* Required work *
Read the listing and extract each line that includes the word "observabilidad".
+ + + +
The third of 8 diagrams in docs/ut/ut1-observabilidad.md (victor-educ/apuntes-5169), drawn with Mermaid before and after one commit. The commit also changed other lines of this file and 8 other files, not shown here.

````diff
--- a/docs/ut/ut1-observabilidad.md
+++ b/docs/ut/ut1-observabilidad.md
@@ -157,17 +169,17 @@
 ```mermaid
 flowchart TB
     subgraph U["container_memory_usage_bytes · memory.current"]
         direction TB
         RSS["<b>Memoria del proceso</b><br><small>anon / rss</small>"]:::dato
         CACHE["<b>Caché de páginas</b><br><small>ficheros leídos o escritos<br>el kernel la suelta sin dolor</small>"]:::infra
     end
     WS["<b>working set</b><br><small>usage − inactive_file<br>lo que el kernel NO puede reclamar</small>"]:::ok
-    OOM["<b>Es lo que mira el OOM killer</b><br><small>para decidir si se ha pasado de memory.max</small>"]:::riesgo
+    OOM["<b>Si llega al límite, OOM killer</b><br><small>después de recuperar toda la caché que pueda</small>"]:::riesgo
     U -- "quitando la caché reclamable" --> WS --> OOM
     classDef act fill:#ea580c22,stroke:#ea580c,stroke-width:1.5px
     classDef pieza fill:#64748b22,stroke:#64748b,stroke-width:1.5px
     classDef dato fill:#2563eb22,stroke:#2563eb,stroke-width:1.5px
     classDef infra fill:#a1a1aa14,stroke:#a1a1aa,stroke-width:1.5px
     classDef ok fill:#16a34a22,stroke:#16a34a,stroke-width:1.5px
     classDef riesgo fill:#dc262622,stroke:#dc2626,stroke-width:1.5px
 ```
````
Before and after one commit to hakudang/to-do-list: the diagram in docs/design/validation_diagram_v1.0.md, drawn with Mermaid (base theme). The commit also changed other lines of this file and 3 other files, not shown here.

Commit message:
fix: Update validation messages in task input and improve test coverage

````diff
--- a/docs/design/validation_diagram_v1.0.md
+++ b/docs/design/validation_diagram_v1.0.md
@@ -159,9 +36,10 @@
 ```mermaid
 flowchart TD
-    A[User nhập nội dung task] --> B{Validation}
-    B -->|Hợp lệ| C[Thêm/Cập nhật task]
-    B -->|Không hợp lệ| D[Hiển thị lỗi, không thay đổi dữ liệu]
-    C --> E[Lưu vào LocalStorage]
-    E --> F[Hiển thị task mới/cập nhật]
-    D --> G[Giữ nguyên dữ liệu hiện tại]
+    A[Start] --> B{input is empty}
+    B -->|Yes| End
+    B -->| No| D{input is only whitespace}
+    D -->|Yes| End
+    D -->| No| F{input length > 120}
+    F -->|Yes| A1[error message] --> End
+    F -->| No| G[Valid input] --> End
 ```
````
+ + + +
* Response to this task *
The third of 8 diagrams in docs/ut/ut1-observabilidad.md (victor-educ/apuntes-5169), drawn with Mermaid before and after one commit. The commit also changed other lines of this file and 8 other files, not shown here.
--- a/docs/ut/ut1-observabilidad.md
+++ b/docs/ut/ut1-observabilidad.md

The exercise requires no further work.